The introduction of a systematic support system aimed at assisting special education teachers in navigating the many demands of their positions such as mandatory individualized assessment practices is necessary to increase special education teacher retention. Currently, professional development offerings may be the only way for some in-service teachers to become proficient in research-based classroom and behavioral management techniques such as functional assessment-based interventions (FABIs) (Brunsting, Sreckovic, & Lane, 2014). This presents additional challenges because professional development is often offered as an addition to the daily requirements of a teachers already overly taxing job, and thus is poorly incentivized and at a personal sacrifice to time with oneself or ones family. If resources designed to support special education teachers in delivering the constitutional requirements of education to their students remain inaccessible or sparse, retention rates cannot be expected to improve.
Research shows that teachers want to learn (Busch et al., 2001), want to serve their students (Brunsting et al., 2014), and will go to great lengths in order to do so (Singer, 1993). Special education teachers specifically demonstrate these values by working with some of the most vulnerable youth populations. Policymakers must begin to respond to these clear needs and values by offering funded, systematic assessment supports in addition to the policies they pass to assist teachers, and thus better support our next generations.
Brunsting, N. C., Sreckovic, M. A., & Lane, K. L. (2014). Special education teacher burnout: A synthesis of research from 1979 to 2013. Education and Treatment of Children, 37(4), 681711.
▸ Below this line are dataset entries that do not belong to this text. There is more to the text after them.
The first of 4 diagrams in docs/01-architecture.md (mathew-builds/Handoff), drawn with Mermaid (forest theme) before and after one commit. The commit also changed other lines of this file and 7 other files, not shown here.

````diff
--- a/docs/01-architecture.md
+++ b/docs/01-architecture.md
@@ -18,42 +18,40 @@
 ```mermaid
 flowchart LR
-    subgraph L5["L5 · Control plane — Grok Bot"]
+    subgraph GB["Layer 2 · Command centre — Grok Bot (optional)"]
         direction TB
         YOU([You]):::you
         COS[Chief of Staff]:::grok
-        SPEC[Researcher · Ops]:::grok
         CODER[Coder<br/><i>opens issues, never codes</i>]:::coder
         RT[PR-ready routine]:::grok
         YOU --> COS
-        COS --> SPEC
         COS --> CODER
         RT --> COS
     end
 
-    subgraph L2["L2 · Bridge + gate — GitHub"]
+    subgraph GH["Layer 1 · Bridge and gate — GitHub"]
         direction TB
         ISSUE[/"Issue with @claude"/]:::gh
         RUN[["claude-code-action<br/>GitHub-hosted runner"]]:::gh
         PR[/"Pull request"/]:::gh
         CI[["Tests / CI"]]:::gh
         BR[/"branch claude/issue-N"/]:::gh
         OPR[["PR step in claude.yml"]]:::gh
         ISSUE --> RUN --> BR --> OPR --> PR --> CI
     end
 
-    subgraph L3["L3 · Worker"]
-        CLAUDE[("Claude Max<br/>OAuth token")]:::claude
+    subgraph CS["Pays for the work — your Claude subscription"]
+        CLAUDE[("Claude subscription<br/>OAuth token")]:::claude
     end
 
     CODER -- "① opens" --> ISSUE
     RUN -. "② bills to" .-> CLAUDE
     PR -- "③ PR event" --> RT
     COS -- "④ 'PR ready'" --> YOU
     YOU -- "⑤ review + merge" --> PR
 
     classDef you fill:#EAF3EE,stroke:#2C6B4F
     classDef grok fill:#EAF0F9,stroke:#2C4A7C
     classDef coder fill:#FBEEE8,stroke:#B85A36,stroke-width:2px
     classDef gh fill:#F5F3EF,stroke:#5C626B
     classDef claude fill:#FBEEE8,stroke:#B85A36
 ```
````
Busch, T., Pederson, K., Espin, C., & Weissenburger, J. (2001). Teaching students with learning disabilities: Perceptions of a first-year teacher. The Journal of Special Education, 35(2), 9299.
Cooley, E. (1995). Teacher support and retention project. San Francisco, CA: Far West Laboratory for Educational Research and Development.
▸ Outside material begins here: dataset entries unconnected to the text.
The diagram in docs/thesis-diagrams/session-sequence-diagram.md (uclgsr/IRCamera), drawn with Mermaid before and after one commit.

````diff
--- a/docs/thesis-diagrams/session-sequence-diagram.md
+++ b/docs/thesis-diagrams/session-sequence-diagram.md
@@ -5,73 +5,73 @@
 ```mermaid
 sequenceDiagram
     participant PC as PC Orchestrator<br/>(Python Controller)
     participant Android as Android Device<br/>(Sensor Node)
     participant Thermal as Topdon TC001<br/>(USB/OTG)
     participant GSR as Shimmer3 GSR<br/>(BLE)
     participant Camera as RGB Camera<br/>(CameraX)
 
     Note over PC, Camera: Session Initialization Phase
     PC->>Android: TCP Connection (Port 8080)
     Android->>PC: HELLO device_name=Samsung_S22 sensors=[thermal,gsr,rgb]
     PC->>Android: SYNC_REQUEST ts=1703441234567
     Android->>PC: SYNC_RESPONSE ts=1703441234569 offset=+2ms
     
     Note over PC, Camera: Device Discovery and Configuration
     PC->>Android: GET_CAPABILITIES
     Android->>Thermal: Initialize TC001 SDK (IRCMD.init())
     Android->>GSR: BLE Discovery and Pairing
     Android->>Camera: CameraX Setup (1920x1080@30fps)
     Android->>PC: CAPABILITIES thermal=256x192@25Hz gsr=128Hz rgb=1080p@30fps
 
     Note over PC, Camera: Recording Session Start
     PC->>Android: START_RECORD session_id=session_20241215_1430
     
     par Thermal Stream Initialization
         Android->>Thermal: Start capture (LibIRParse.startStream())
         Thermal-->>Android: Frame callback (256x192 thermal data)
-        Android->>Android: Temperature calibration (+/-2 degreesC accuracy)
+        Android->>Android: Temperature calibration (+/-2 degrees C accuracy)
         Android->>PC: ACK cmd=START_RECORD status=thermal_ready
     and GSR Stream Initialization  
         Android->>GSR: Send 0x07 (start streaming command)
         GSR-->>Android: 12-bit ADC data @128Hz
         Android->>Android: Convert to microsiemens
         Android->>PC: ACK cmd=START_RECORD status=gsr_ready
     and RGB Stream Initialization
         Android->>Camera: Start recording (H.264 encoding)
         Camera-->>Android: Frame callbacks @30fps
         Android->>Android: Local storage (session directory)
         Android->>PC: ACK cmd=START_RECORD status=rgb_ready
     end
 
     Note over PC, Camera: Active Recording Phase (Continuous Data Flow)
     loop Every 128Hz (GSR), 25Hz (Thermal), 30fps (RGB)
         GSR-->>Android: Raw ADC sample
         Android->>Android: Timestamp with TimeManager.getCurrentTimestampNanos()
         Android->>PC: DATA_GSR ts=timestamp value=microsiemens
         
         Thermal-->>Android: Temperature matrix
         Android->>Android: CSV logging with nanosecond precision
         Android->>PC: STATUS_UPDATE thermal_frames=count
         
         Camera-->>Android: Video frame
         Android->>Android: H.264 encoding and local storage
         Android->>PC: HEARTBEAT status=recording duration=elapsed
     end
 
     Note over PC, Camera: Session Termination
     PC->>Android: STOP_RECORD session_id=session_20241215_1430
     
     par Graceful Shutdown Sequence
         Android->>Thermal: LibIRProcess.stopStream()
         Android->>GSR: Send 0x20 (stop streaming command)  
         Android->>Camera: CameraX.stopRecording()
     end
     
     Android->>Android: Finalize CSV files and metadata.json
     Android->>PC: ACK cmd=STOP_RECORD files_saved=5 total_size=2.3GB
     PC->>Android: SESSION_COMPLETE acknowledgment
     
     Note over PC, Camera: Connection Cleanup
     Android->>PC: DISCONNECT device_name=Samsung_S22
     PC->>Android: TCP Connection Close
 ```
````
Marquez-Lopez, T., & Oh, D. (2010). Beginning teacher support and assessment (BTSA) progression: A retrospective account of BTSA's response to English learners. Journal of Latinos and Education, 9(1), 4159.
Prince, A., Yell, M., & Katsiyannis, A. (2018). Endrew F. v. Douglas County School District (2017): The U.S. Supreme Court and special education. Intervention in School and Clinic, 53(5), 321324.
Singer, J. D. (1993). Are special educators' career paths special? Results from a 13-year longitudinal study. Exceptional Children, 59, 262279.
Strosnider, R., & Blanchett, W. (2003). A closer look at assessment and entrance requirements: Implications for recruitment and retention of African American special educators. Teacher Education and Special Education, 26(4), 304314.
U.S. Department of Education. (1994). Sixteenth annual report to Congress on the implementation of the Individuals with Disabilities Education Act. Washington, DC: Author.
Vannest, K. J., Hagan-Burke, S., Parker, R. I., & Soares, D. A. (2011). Special education teacher time use in four types of programs. Journal of Educational Research, 104(4), 219230.